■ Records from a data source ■
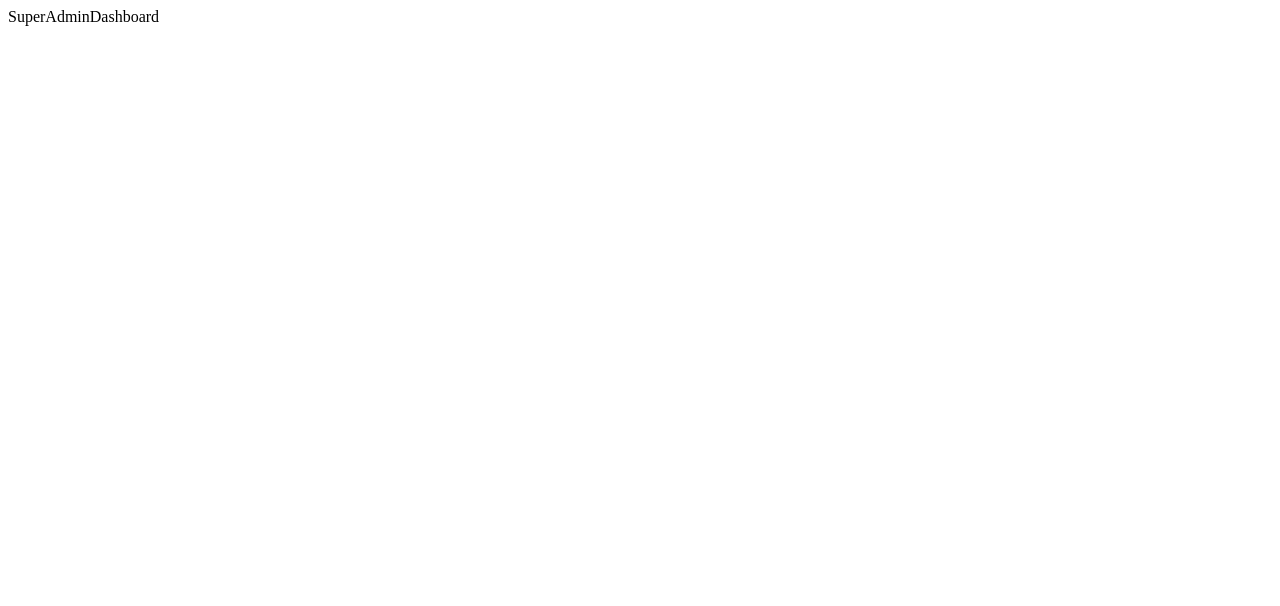
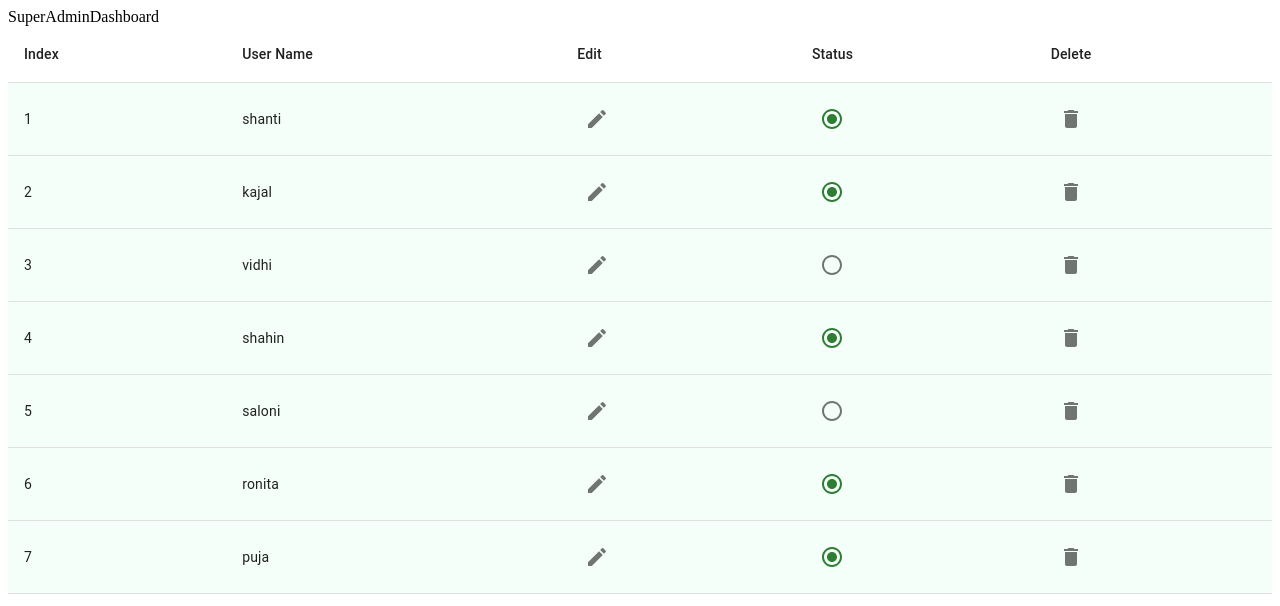
Before and after one commit to KajalRai02/Project, a React (Vite) app in the folder frontend/: page /dashboard/superadmin in a window 1280 px wide. Shown: the top 606 px of the page. Built offline with nearby package versions, Linux system fonts and the light colour scheme.

Commit message:
Made icons ()al & rediecting in login and signup

```diff
--- a/frontend/src/components/Dashboard.jsx
+++ b/frontend/src/components/Dashboard.jsx
@@ -1,4 +1,5 @@
 import {
+  IconButton,
   Paper,
   Table,
   TableBody,
@@ -8,39 +9,69 @@ import {
   TableRow,
 } from "@mui/material";
 
-  import EditIcon from '@mui/icons-material/Edit';
-  import RadioButtonUncheckedIcon from '@mui/icons-material/RadioButtonUnchecked';
-  import RadioButtonCheckedIcon from '@mui/icons-material/RadioButtonChecked';
-  import DeleteIcon from '@mui/icons-material/Delete';
-  import { DUMMY_COURSES } from "./CoursesList";
+import EditIcon from "@mui/icons-material/Edit";
+import RadioButtonUncheckedIcon from "@mui/icons-material/RadioButtonUnchecked";
+import RadioButtonCheckedIcon from "@mui/icons-material/RadioButtonChecked";
+import DeleteIcon from "@mui/icons-material/Delete";
+import DialogBox from "./DialogBox";
+import { useState } from "react";
 
+export default function Dashboard({ arr, flag }) {
+  const [open, setOpen] = useState(false);
 
+  function handleClick() {
+    setOpen((prev) => !prev);
+  }
+  function handleEdit() {
+    console.log("Editing");
+  }
 
-  export default function Dashboard() {
   return (
     <>
-        <TableContainer container={Paper} sx={{bgcolor:"mintcream"}}>
+      <TableContainer container={Paper} sx={{ bgcolor: "mintcream" }}>
         <Table stickyHeader>
-            <TableHead sx={{bgcolor:"teal"}}>
-              <TableRow >
+          <TableHead sx={{ bgcolor: "teal" }}>
+            <TableRow>
               <TableCell>Index</TableCell>
-                <TableCell>Course Name</TableCell>
+              <TableCell>
+                {flag === "admin" ? "Course Name" : "User Name"}
+              </TableCell>
               <TableCell>Edit</TableCell>
               <TableCell>Status</TableCell>
               <TableCell>Delete</TableCell>
             </TableRow>
           </TableHead>
           <TableBody>
-              {DUMMY_COURSES.map((course,index) => (
-                  <TableRow key={course.title}>
+            {arr.map((item, index) => (
+              <TableRow key={flag === "admin" ? item.title : item.username}>
                 <TableCell>{index + 1}</TableCell>
-                    <TableCell>{course.title}</TableCell>
-                    <TableCell><EditIcon/></TableCell>
-                    <TableCell>{course.status ? <RadioButtonCheckedIcon/> : <RadioButtonUncheckedIcon/> }</TableCell>
-                    <TableCell><DeleteIcon/></TableCell>
+                <TableCell>
+                  {flag === "admin" ? item.title : item.username}
+                </TableCell>
+                <TableCell>
+                  <IconButton onClick={handleEdit}>
+                    <EditIcon />
+                  </IconButton>
+                </TableCell>
+                <TableCell>
+                  <IconButton>
+                    {item.status ? (
+                      <RadioButtonCheckedIcon color="success" />
+                    ) : (
+                      <RadioButtonUncheckedIcon />
+                    )}
+                  </IconButton>
+                </TableCell>
+                <TableCell>
+                  <IconButton onClick={handleClick}>
+                    <DeleteIcon />
+                    {open && (
+                      <DialogBox open={open} text="Do you want to delete?" />
+                    )}
+                  </IconButton>
+                </TableCell>
               </TableRow>
             ))}
-
           </TableBody>
         </Table>
       </TableContainer>
--- /dev/null
+++ b/frontend/src/components/DialogBox.jsx
@@ -0,0 +1,28 @@
+import {
+  Button,
+  Dialog,
+  DialogActions,
+  DialogContent,
+  DialogContentText,
+  DialogTitle,
+} from "@mui/material";
+
+export default function DialogBox({ open, text }) {
+  function handleDelete() {
+    console.log("Deleting");
+  }
+
+  return (
+    <>
+      <Dialog open={open}>
+        <DialogContent>
+          <DialogContentText>{text}</DialogContentText>
+        </DialogContent>
+        <DialogActions>
+          <Button onClick={handleDelete}>Yes</Button>
+          <Button>No</Button>
+        </DialogActions>
+      </Dialog>
+    </>
+  );
+}
--- a/frontend/src/pages/dashboards/AdminDashboard.jsx
+++ b/frontend/src/pages/dashboards/AdminDashboard.jsx
@@ -1,11 +1,12 @@
 import Dashboard from "../../components/Dashboard"
 
+import { DUMMY_COURSES } from "../../components/CoursesList"
 
 function AdminDashboard() {
   return (
     <>
       <div>AdminDashboard</div>
-      <Dashboard />
+      <Dashboard arr={DUMMY_COURSES} flag='admin' />
     </>
   )
 }
--- a/frontend/src/pages/dashboards/SuperAdminDashboard.jsx
+++ b/frontend/src/pages/dashboards/SuperAdminDashboard.jsx
@@ -1,8 +1,12 @@
-
+import Dashboard from '../../components/Dashboard';
+import {DUMMY_USERS} from '../../components/UserList'
 
 function SuperAdminDashboard() {
   return (
-    <div>SuperAdminDashboard</div>
+    <>
+      <div>SuperAdminDashboard</div>
+      <Dashboard arr={DUMMY_USERS} flag='superadmin'/>
+    </>
   )
 }
 
--- a/frontend/src/pages/login/components/LoginForm.jsx
+++ b/frontend/src/pages/login/components/LoginForm.jsx
@@ -1,6 +1,10 @@
 /* eslint-disable react/prop-types */
 
 import { Box, TextField, Button, FormControl, FormHelperText, Typography, Paper } from "@mui/material";
+
+import { Link as RouterLink } from "react-router-dom";
+
+const role= 'student'
 
 const LoginForm = ({ onSubmit, register, errors, isSubmitting }) => {
   return (
@@ -44,7 +48,7 @@ const LoginForm = ({ onSubmit, register, errors, isSubmitting }) => {
           <FormHelperText>{errors.Password?.message}</FormHelperText>
         </FormControl>
 
-        <Button variant="contained" type="submit" disabled={isSubmitting}>
+        <Button component={RouterLink} to={`/dashboard/${role}`} variant="contained" type="submit" disabled={isSubmitting}>
           Login
         </Button>
       </Box>
--- a/frontend/src/pages/register/component/RegisterForm.jsx
+++ b/frontend/src/pages/register/component/RegisterForm.jsx
@@ -1,6 +1,9 @@
 /* eslint-disable react/prop-types */
 
 import { Box, TextField, Button, FormControl, FormHelperText, Typography, Paper } from "@mui/material";
+
+import { Link as RouterLink } from "react-router-dom";
+
 
 const RegisterForm = ({ onSubmit, register, errors, isSubmitting }) => {
   return (
@@ -60,7 +63,7 @@ const RegisterForm = ({ onSubmit, register, errors, isSubmitting }) => {
           <FormHelperText>{errors.Password?.message}</FormHelperText>
         </FormControl>
 
-        <Button variant="contained" type="submit" disabled={isSubmitting}>
+        <Button component={RouterLink} to='/login' variant="contained" type="submit" disabled={isSubmitting}>
           Sign up
         </Button>
       </Box>
```
Lines whose indentation alone changed are shown as unchanged.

■ WHAT YOU WILL DO ■
Every line above must be printed again exactly, pictures excluded.

■ SOLUTION FOR THIS TASK ■
Before and after one commit to KajalRai02/Project, a React (Vite) app in the folder frontend/: page /dashboard/superadmin in a window 1280 px wide. Shown: the top 606 px of the page. Built offline with nearby package versions, Linux system fonts and the light colour scheme.

Commit message:
Made icons ()al & rediecting in login and signup

```diff
--- a/frontend/src/components/Dashboard.jsx
+++ b/frontend/src/components/Dashboard.jsx
@@ -1,4 +1,5 @@
 import {
+  IconButton,
   Paper,
   Table,
   TableBody,
@@ -8,39 +9,69 @@ import {
   TableRow,
 } from "@mui/material";
 
-  import EditIcon from '@mui/icons-material/Edit';
-  import RadioButtonUncheckedIcon from '@mui/icons-material/RadioButtonUnchecked';
-  import RadioButtonCheckedIcon from '@mui/icons-material/RadioButtonChecked';
-  import DeleteIcon from '@mui/icons-material/Delete';
-  import { DUMMY_COURSES } from "./CoursesList";
+import EditIcon from "@mui/icons-material/Edit";
+import RadioButtonUncheckedIcon from "@mui/icons-material/RadioButtonUnchecked";
+import RadioButtonCheckedIcon from "@mui/icons-material/RadioButtonChecked";
+import DeleteIcon from "@mui/icons-material/Delete";
+import DialogBox from "./DialogBox";
+import { useState } from "react";
 
+export default function Dashboard({ arr, flag }) {
+  const [open, setOpen] = useState(false);
 
+  function handleClick() {
+    setOpen((prev) => !prev);
+  }
+  function handleEdit() {
+    console.log("Editing");
+  }
 
-  export default function Dashboard() {
   return (
     <>
-        <TableContainer container={Paper} sx={{bgcolor:"mintcream"}}>
+      <TableContainer container={Paper} sx={{ bgcolor: "mintcream" }}>
         <Table stickyHeader>
-            <TableHead sx={{bgcolor:"teal"}}>
-              <TableRow >
+          <TableHead sx={{ bgcolor: "teal" }}>
+            <TableRow>
               <TableCell>Index</TableCell>
-                <TableCell>Course Name</TableCell>
+              <TableCell>
+                {flag === "admin" ? "Course Name" : "User Name"}
+              </TableCell>
               <TableCell>Edit</TableCell>
               <TableCell>Status</TableCell>
               <TableCell>Delete</TableCell>
             </TableRow>
           </TableHead>
           <TableBody>
-              {DUMMY_COURSES.map((course,index) => (
-                  <TableRow key={course.title}>
+            {arr.map((item, index) => (
+              <TableRow key={flag === "admin" ? item.title : item.username}>
                 <TableCell>{index + 1}</TableCell>
-                    <TableCell>{course.title}</TableCell>
-                    <TableCell><EditIcon/></TableCell>
-                    <TableCell>{course.status ? <RadioButtonCheckedIcon/> : <RadioButtonUncheckedIcon/> }</TableCell>
-                    <TableCell><DeleteIcon/></TableCell>
+                <TableCell>
+                  {flag === "admin" ? item.title : item.username}
+                </TableCell>
+                <TableCell>
+                  <IconButton onClick={handleEdit}>
+                    <EditIcon />
+                  </IconButton>
+                </TableCell>
+                <TableCell>
+                  <IconButton>
+                    {item.status ? (
+                      <RadioButtonCheckedIcon color="success" />
+                    ) : (
+                      <RadioButtonUncheckedIcon />
+                    )}
+                  </IconButton>
+                </TableCell>
+                <TableCell>
+                  <IconButton onClick={handleClick}>
+                    <DeleteIcon />
+                    {open && (
+                      <DialogBox open={open} text="Do you want to delete?" />
+                    )}
+                  </IconButton>
+                </TableCell>
               </TableRow>
             ))}
-
           </TableBody>
         </Table>
       </TableContainer>
--- /dev/null
+++ b/frontend/src/components/DialogBox.jsx
@@ -0,0 +1,28 @@
+import {
+  Button,
+  Dialog,
+  DialogActions,
+  DialogContent,
+  DialogContentText,
+  DialogTitle,
+} from "@mui/material";
+
+export default function DialogBox({ open, text }) {
+  function handleDelete() {
+    console.log("Deleting");
+  }
+
+  return (
+    <>
+      <Dialog open={open}>
+        <DialogContent>
+          <DialogContentText>{text}</DialogContentText>
+        </DialogContent>
+        <DialogActions>
+          <Button onClick={handleDelete}>Yes</Button>
+          <Button>No</Button>
+        </DialogActions>
+      </Dialog>
+    </>
+  );
+}
--- a/frontend/src/pages/dashboards/AdminDashboard.jsx
+++ b/frontend/src/pages/dashboards/AdminDashboard.jsx
@@ -1,11 +1,12 @@
 import Dashboard from "../../components/Dashboard"
 
+import { DUMMY_COURSES } from "../../components/CoursesList"
 
 function AdminDashboard() {
   return (
     <>
       <div>AdminDashboard</div>
-      <Dashboard />
+      <Dashboard arr={DUMMY_COURSES} flag='admin' />
     </>
   )
 }
--- a/frontend/src/pages/dashboards/SuperAdminDashboard.jsx
+++ b/frontend/src/pages/dashboards/SuperAdminDashboard.jsx
@@ -1,8 +1,12 @@
-
+import Dashboard from '../../components/Dashboard';
+import {DUMMY_USERS} from '../../components/UserList'
 
 function SuperAdminDashboard() {
   return (
-    <div>SuperAdminDashboard</div>
+    <>
+      <div>SuperAdminDashboard</div>
+      <Dashboard arr={DUMMY_USERS} flag='superadmin'/>
+    </>
   )
 }
 
--- a/frontend/src/pages/login/components/LoginForm.jsx
+++ b/frontend/src/pages/login/components/LoginForm.jsx
@@ -1,6 +1,10 @@
 /* eslint-disable react/prop-types */
 
 import { Box, TextField, Button, FormControl, FormHelperText, Typography, Paper } from "@mui/material";
+
+import { Link as RouterLink } from "react-router-dom";
+
+const role= 'student'
 
 const LoginForm = ({ onSubmit, register, errors, isSubmitting }) => {
   return (
@@ -44,7 +48,7 @@ const LoginForm = ({ onSubmit, register, errors, isSubmitting }) => {
           <FormHelperText>{errors.Password?.message}</FormHelperText>
         </FormControl>
 
-        <Button variant="contained" type="submit" disabled={isSubmitting}>
+        <Button component={RouterLink} to={`/dashboard/${role}`} variant="contained" type="submit" disabled={isSubmitting}>
           Login
         </Button>
       </Box>
--- a/frontend/src/pages/register/component/RegisterForm.jsx
+++ b/frontend/src/pages/register/component/RegisterForm.jsx
@@ -1,6 +1,9 @@
 /* eslint-disable react/prop-types */
 
 import { Box, TextField, Button, FormControl, FormHelperText, Typography, Paper } from "@mui/material";
+
+import { Link as RouterLink } from "react-router-dom";
+
 
 const RegisterForm = ({ onSubmit, register, errors, isSubmitting }) => {
   return (
@@ -60,7 +63,7 @@ const RegisterForm = ({ onSubmit, register, errors, isSubmitting }) => {
           <FormHelperText>{errors.Password?.message}</FormHelperText>
         </FormControl>
 
-        <Button variant="contained" type="submit" disabled={isSubmitting}>
+        <Button component={RouterLink} to='/login' variant="contained" type="submit" disabled={isSubmitting}>
           Sign up
         </Button>
       </Box>
```
Lines whose indentation alone changed are shown as unchanged.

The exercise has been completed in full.